A few days after I published my last blog post Almost Dutch? I received a letter, written on behalf of the mayor, inviting me to a naturalisation ceremony which will take place this Wednesday. When I saw the envelope with the local council's logo lying on my doormat my initial thought was oh oh there's an issue with my citizenship application - it's too early for there to be any contact.



Friday, 26 August 2016

Almost Dutch?

Over the years my Dutch husband and I have touched upon the topic of me and Dutch citizenship. Every discussion has ended with the conclusion that I had nothing to gain from owning a Dutch passport in addition to my British one. Until Brexit. Brexit has changed everything. Maybe. Potentially. 


Although no one knows for sure what the future holds for the status of British expats like me living in the European Union I do know that there is a chance that Brexit will mean some kind of change to my residency status and/or working permissions within EU countries. And so, like many other expat Brits, I started seriously looking into obtaining Dutch citizenship so, given any eventuality, I will  still enjoy the same rights as my Dutch family.

The decision by Britain to leave the EU was taken two months ago but my application for Dutch citizenship is filed, in progress and awaiting the decision of the local mayor. It was filed a month ago actually. I didn't hang around! I could be about to get seriously Dutched Up!


The process has been painless, quick and much easier than I ever could have imagined. And because of the many questions I have had on Facebook about the process I am going through I decided to write this blog post and share my experiences.

Thursday, 18 August 2016

Explore Paleis Soestdijk

Whilst a new purpose is being considered for Soestdijk Palace, it is open to visitors. And it's well worth a visit.

It used to be the working palace of Queen Juliana, the mother of Princess Beatrix, the grandmother of the current king of the Netherlands.


From the smoke stained walls of Prince Claus's study to the family photos of princesses in their childhood prime, the palace gives a fascinating, historical glimpse into the life of the Dutch monarchy. 

The grounds are beautiful to walk around and there's a speurtocht for the children, which gets them uncovering places and facts about the palace and the family that lived in it.

If you haven't been then go whilst you can!

I'll let the photos do the rest of the talking!














Thursday, 11 August 2016

Saying Goodbye to My Consultatiebureau

I started working here eight years ago and I can still remember the day you walked in for the very first time – a newborn baby in your arms. A brand new mother,” said the lady at the front desk of the consultatiebureau to me at the end of my last visit.

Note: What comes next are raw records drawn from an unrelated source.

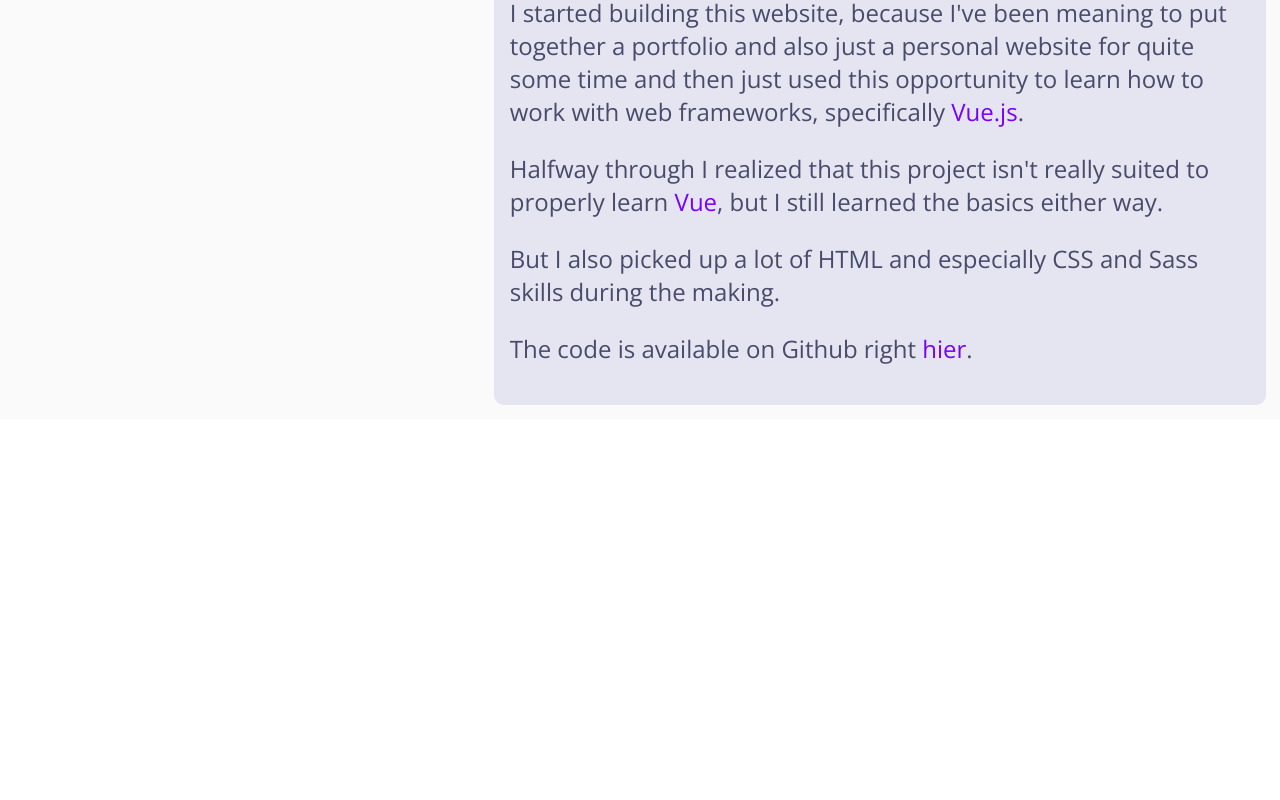
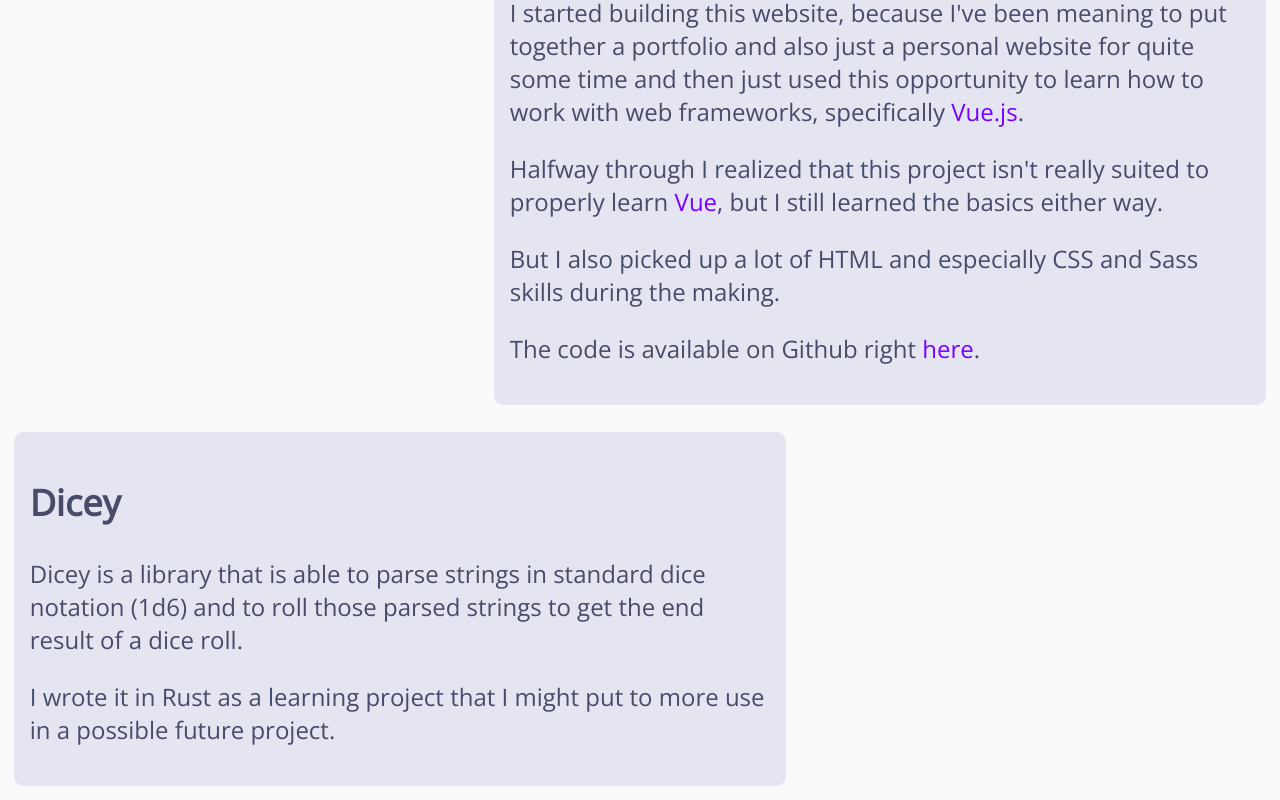
Before and after one commit to RitzGit/portfolio, a Vue app: page / in a window 1280 px wide. Shown: the part 3493-4293 px from the top of the page. Before the commit the page ends 3912 px from the top, so only its background shows below. Built offline with nearby package versions, Linux system fonts and the light colour scheme.

Commit message:
Maybe a breaking change?

```diff
--- a/package.json
+++ b/package.json
@@ -12,7 +12,8 @@
     "node-sass": "^6.0.1",
     "sass-loader": "^10",
     "three": "^0.130.1",
-    "vue": "^2.6.11"
+    "vue": "^2.6.11",
+    "tar": ">=6.1.9"
   },
   "devDependencies": {
     "@vue/cli-plugin-babel": "~4.5.0",
--- a/src/assets/content/text.json
+++ b/src/assets/content/text.json
@@ -86,7 +86,19 @@
             },
             "en": {
                 "title": "This Website",
-                "contentHTML": "<p>I started building this website, because I've been meaning to put together a portfolio and also just a personal website for quite some time and then just used this opportunity to learn how to work with web frameworks, specifically <a href=\"https://vuejs.org\">Vue.js</a>.</p> <p>Halfway through I realized that this project isn't really suited to properly learn <a href=\"https://vuejs.org\">Vue</a>, but I still learned the basics either way.</p> <p>But I also picked up a lot of HTML and especially CSS and Sass skills during the making.</p><p>The code is available on Github right <a href=\"https://github.com/RitzGit/portfolio\" target=\"_blank\">hier</a>.</p>"
+                "contentHTML": "<p>I started building this website, because I've been meaning to put together a portfolio and also just a personal website for quite some time and then just used this opportunity to learn how to work with web frameworks, specifically <a href=\"https://vuejs.org\">Vue.js</a>.</p> <p>Halfway through I realized that this project isn't really suited to properly learn <a href=\"https://vuejs.org\">Vue</a>, but I still learned the basics either way.</p> <p>But I also picked up a lot of HTML and especially CSS and Sass skills during the making.</p><p>The code is available on Github right <a href=\"https://github.com/RitzGit/portfolio\" target=\"_blank\">here</a>.</p>"
+            }
+        },
+        "DiceProject": {
+            "start": 1,
+            "end": 6,
+            "de": {
+                "title": "Dicey",
+                "contentHTML": "<p>Dicey</p>"
+            },
+            "en": {
+                "title": "Dicey",
+                "contentHTML": "<p>Dicey is a library that is able to parse strings in standard dice notation (1d6) and to roll those parsed strings to get the end result of a dice roll.</p> <p>I wrote it in Rust as a learning project that I might put to more use in a possible future project.</p>"
             }
         },
         "Tech": {
--- a/src/components/content-container.vue
+++ b/src/components/content-container.vue
@@ -7,6 +7,7 @@
         <tech-block id="Tech"/>
         <content-block id="Projects"/>
         <content-block id="WebsiteProject"/>
+        <content-block id="DiceProject"/>
     </main>
 </template>
 
```
Also changed, not shown: 1 other file (tests, documents, lock files or other folders).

I can’t even begin to count the number of times I have set foot inside my local consultatiebureau since 2007. But the woman who has weighed and measured all three of my sons over the space of eight years gave me reason to stop and reflect on my visits there; the same woman who remembers the name of my eldest son despite his last consultatiebureau visit being four years ago.



Thursday, 4 August 2016

Little Steps to the Basisschool

If you are living in the Netherlands your child can start attending primary school at the age of four. All three of my children are now in various stages of primary school but for each one of them making the leap from peuterspeelzaal to the basisschool was a big one. So here's my story about how we tried to make it easier.



Monday, 1 August 2016

5 Popular Dutch Children's Books

There are a lot of books in our house, and they are something that generally escape my rare but thorough decluttering frenzies. Our bookshelves are filled with both English and Dutch books (with the occasional French and German title). When it comes to Dutch children's books there are some which are incredibly popular which you will generally see everywhere - like these 5.


Friday, 29 July 2016

Flying the Dutch Flag

Should you be in the Netherlands on King's Day you'll notice flags out in force in the Dutch streets, hanging from flag poles attached to the houses. We don't have a flag holder on our house, nor do we own a Dutch flag to hang even if we did... but I did stumble upon "general flag instructions in Zoetermeer" on the internet and was quite surprised by the rules around flag flying around here.